Most people would love the possibility of having a clean, renewable energy system that produces all of their electricity. As utility rates continue to climb, our summer electric bills have gotten our attention and seem to scream for an alternative solution. Many people are discovering that solar electric systems are well suited to accomplish this feat.
Unfortunately, this is a tough challenge in Missouri, because you can’t bank any excess energy produced beyond the monthly billing cycle. While other more progressive states like Illinois, New Jersey and California have an annual true-up cycle that enables them to over-produce in some months to cover a deficit in other months, a monthly true-up will only let you bank energy on the grid during a single month. If you are a net-generator at the end of the month (you produce more than you use), the utility will pay you their avoided cost, which is about 2-1/2 cents per kWh. Compare this to what you pay, which may range from 7 cents in the winter to 11 cents or more in the summer, and you can see that’s no money-maker.
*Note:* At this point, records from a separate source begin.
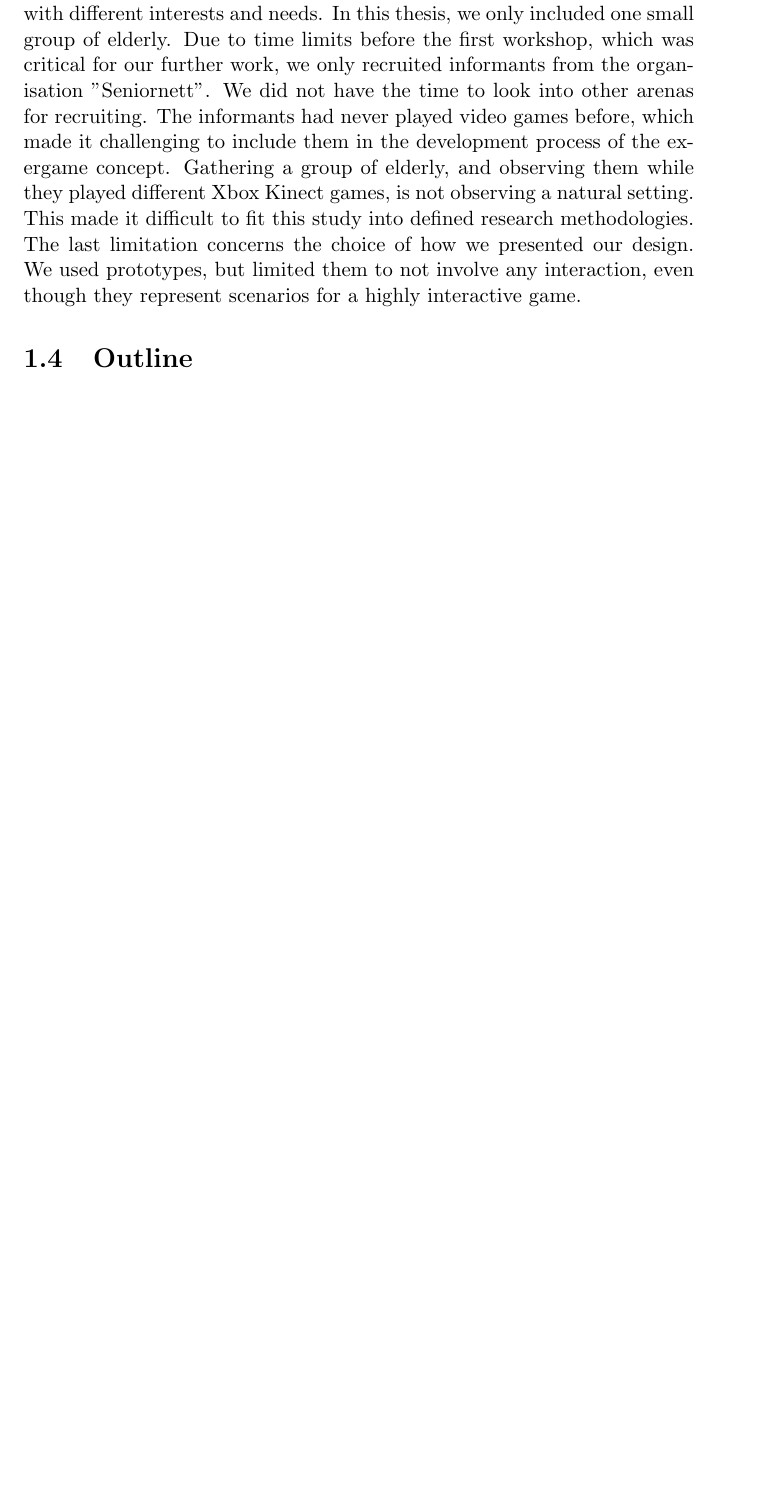
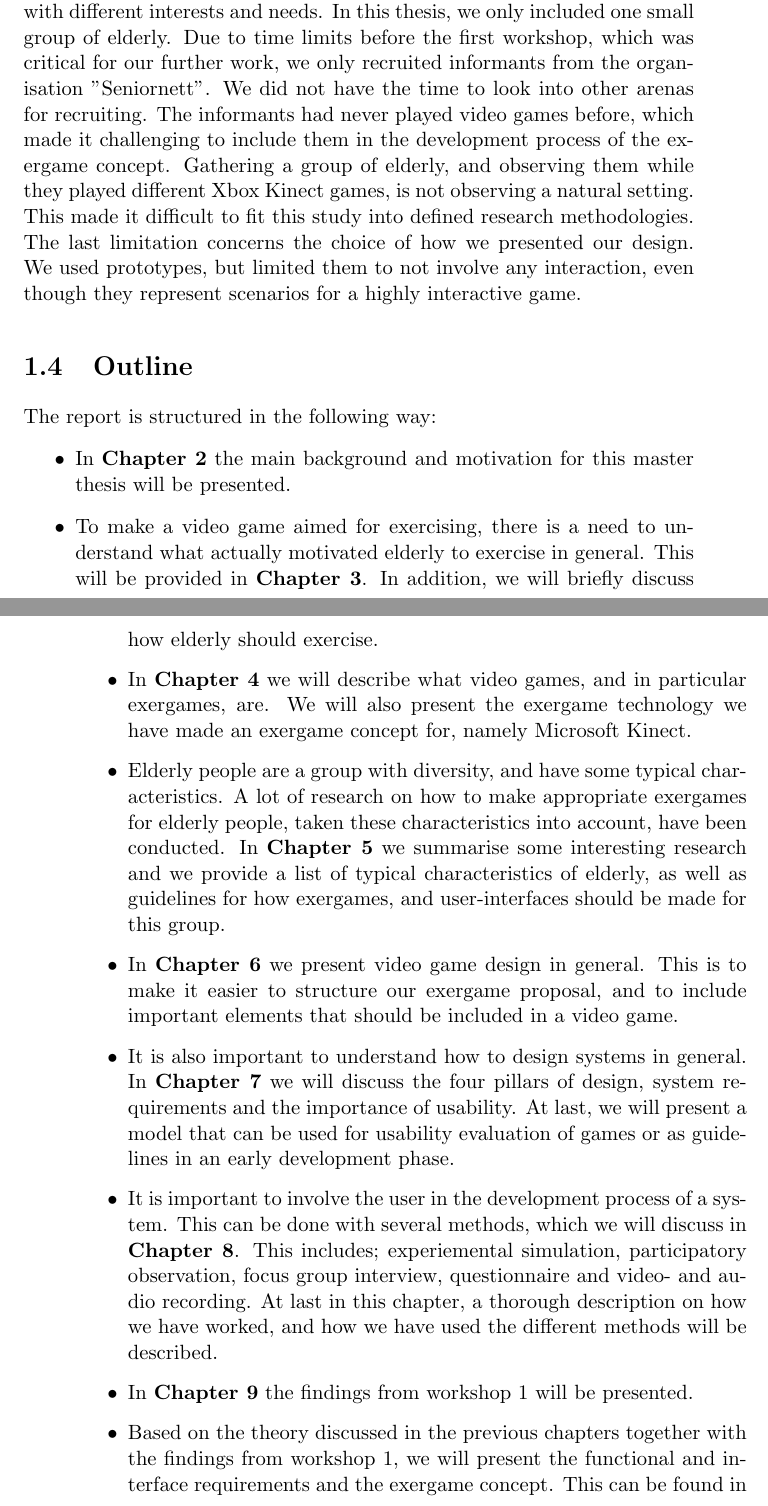
Before and after one commit to mathilwa/Master2013, a LaTeX thesis (report.tex, which reads introduction.tex): part of page 23 of 288 before the commit and two parts of pages 23 and 24 of 290 after it, the two joined at a grey line, cut so that both start at the same text, the shorter picture padded with empty space. Compiled offline with pdfLaTeX.

Commit message:
skrevet ourline

```diff
--- a/introduction.tex
+++ b/introduction.tex
@@ -30,3 +30,16 @@ Initially, we worked in collaboration with a company that was going to develop a
 
 
 \section{Outline}
+The report is structured in the following way:
+
+\begin{itemize}
+\item In \textbf{Chapter 2} the main background and motivation for this master thesis will be presented.
+\item To make a video game aimed for exercising, there is a need to understand what actually motivated elderly to exercise in general. This will be provided in \textbf{Chapter 3}. In addition, we will briefly discuss how elderly should exercise.
+\item In \textbf{Chapter 4} we will describe what video games, and in particular exergames, are. We will also present the exergame technology we have made an exergame concept for, namely Microsoft Kinect.
+\item Elderly people are a group with diversity, and have some typical characteristics. A lot of research on how to make appropriate exergames for elderly people, taken these characteristics into account, have been conducted. In \textbf{Chapter 5} we summarise some interesting research and we provide a list of typical characteristics of elderly, as well as guidelines for how exergames, and user-interfaces should be made for this group.
+\item In \textbf{Chapter 6} we present video game design in general. This is to make it easier to structure our exergame proposal, and to include important elements that should be included in a video game.
+\item It is also important to understand how to design systems in general. In \textbf{Chapter 7} we will discuss the four pillars of design, system requirements and the importance of usability. At last, we will present a model that can be used for usability evaluation of games or as guidelines in an early development phase.
+\item  It is important to involve the user in the development process of a system. This can be done with several methods, which we will discuss in \textbf{Chapter 8}. This includes; experiemental simulation, participatory observation, focus group interview, questionnaire and video- and audio recording. At last in this chapter, a thorough description on how we have worked, and how we have used the different methods will be described.
+\item In \textbf{Chapter 9} the findings from workshop 1 will be presented.
+\item Based on the theory discussed in the previous chapters together with the findings from workshop 1, we will present the functional and interface requirements and the exergame concept. This can be found in \textbf{Chapter 10}. As a part of this, prototypes of some scenarios in the game will be shown.
+\item The exergame was presented for a group of elderly in a second workshop. In \textbf{Chapter 11} the findings from workshop 2 are presented.
```
Also changed, not shown: report.tex (+1 -3 lines), introduction.tex (4 more changed lines).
You could size a solar electric system to meet an annual demand, but it’s more challenging to size it to meet a monthly demand. If you use natural gas to heat your home or business, you can come reasonably close, because higher usage in the summer is matched by higher energy production from solar. So you may have a minor deficit or surplus of energy each month, but you can come close.
John Schmieder and Bryan Wagner, owners of Community Acupuncture in St. Louis, were able to achieve a net-zero annual electricity balance on their business. They happen to be tenants in a larger building, so they only had two exterior walls to insulate from summer heat and winter cold. Their business does not have a heavy demand for power, using about 8,500 kWh of electricity annually, so it was a reasonable target for them to achieve with solar.
They originally intended to max out their roof with 28 240-watt modules, which was projected to produce enough energy to satisfy their annual demand. In fact, the system would overproduce in seven of the twelve months out of the year, resulting in a near-zero electric bill. (It could actually be more or less than zero, depending on how much the credit offset the monthly service charge.) The other five months would require a monthly payment of as little as $10 to as much as $80.
As it turned out, Ameren Missouri, the local utility providing their grid power, would not allow their customer to install a system that would produce more energy than they used in the previous 12 months, so Microgrid had to redesign the system with one less module in order to satisfy this requirement. So Community Acupuncture was only able to get as close to net-zero as allowed by the utility. One lesson learned: if you intend to achieve true net zero, you may wan to install your solar array before making energy efficiency improvements!
The remarkable thing about this project was that these business owners invested in solar as a tenant, and not the building owner. They enjoyed a great relationship with their landlord, but rationalized that since they would see a complete payback on their investment within three years, it didn’t matter if they for some reason were not able to renew their 5-year lease. They were thrilled to be using alternative energy to power their business offering an alternative form of physical therapy.
Until the Missouri state legislature adopts a more consumer-friendly net-metering law, Community Acupuncture is doing the best you can do to achieve net-zero electricity. Hopefully you can do something similar in your home or business!